[Supplied records]:

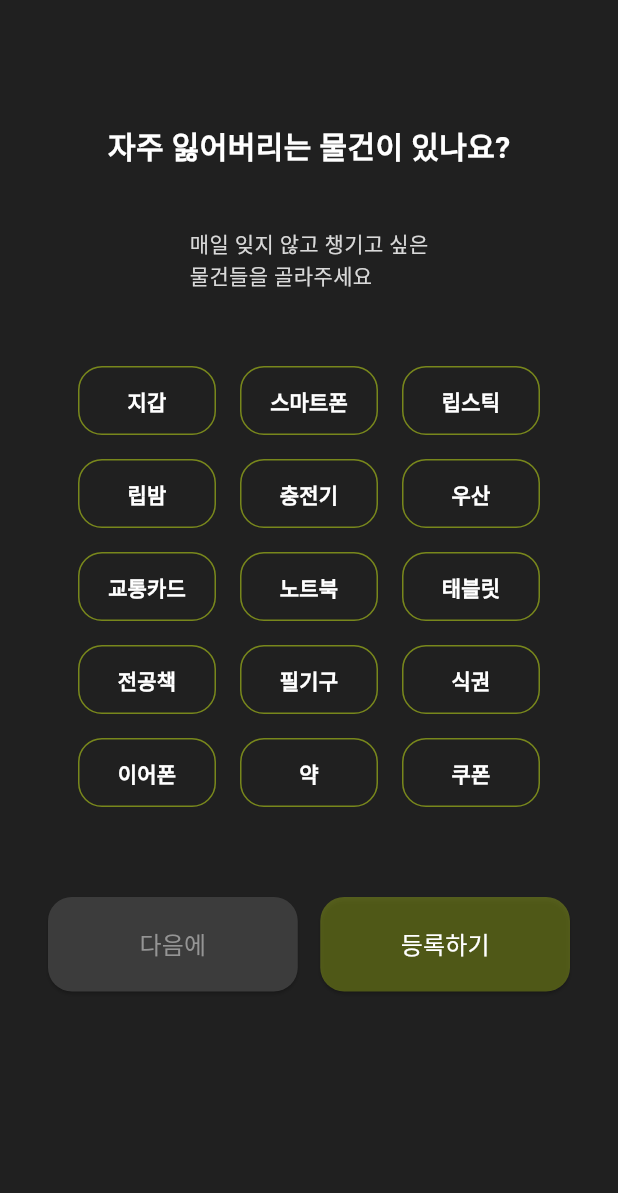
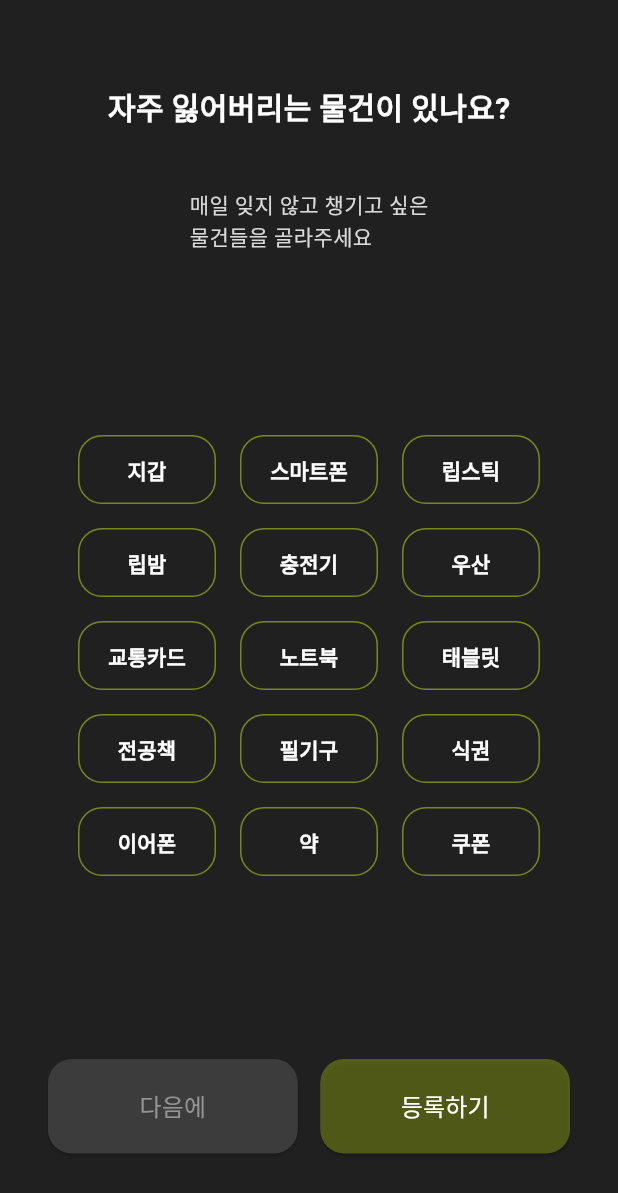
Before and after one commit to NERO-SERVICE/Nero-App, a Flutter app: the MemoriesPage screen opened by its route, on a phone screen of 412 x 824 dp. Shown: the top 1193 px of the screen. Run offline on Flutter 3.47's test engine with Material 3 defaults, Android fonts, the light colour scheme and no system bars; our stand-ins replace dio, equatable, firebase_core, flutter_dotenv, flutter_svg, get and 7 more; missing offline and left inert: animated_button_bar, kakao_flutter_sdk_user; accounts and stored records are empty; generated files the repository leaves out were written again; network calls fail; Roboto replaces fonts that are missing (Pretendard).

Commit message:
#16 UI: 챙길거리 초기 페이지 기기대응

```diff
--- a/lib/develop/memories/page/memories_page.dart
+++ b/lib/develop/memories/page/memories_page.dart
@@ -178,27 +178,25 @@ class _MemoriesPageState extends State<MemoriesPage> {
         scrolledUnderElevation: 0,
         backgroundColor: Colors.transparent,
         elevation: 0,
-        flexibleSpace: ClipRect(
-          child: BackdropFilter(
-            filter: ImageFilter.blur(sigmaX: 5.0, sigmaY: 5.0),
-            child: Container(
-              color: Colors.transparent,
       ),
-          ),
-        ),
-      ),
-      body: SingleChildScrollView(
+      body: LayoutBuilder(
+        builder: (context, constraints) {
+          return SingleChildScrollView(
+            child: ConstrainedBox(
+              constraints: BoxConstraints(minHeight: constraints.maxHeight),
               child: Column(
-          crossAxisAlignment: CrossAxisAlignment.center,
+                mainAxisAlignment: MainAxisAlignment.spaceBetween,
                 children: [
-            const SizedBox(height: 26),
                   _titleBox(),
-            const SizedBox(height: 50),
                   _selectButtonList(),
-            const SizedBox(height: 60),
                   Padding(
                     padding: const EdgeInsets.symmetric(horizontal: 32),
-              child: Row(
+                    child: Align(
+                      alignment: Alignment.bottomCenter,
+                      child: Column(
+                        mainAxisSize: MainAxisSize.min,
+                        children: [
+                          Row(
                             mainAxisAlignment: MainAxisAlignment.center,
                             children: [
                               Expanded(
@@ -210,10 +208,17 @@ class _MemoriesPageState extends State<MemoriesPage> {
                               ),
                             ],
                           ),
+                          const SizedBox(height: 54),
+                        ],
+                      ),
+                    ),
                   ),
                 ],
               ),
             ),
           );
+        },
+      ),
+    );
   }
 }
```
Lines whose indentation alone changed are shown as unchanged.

[Aim of the exercise]:
Go through the data and return each line where the word "State" appears.

[Exercise output]:
@@ -178,27 +178,25 @@ class _MemoriesPageState extends State<MemoriesPage> {
@@ -210,10 +208,17 @@ class _MemoriesPageState extends State<MemoriesPage> {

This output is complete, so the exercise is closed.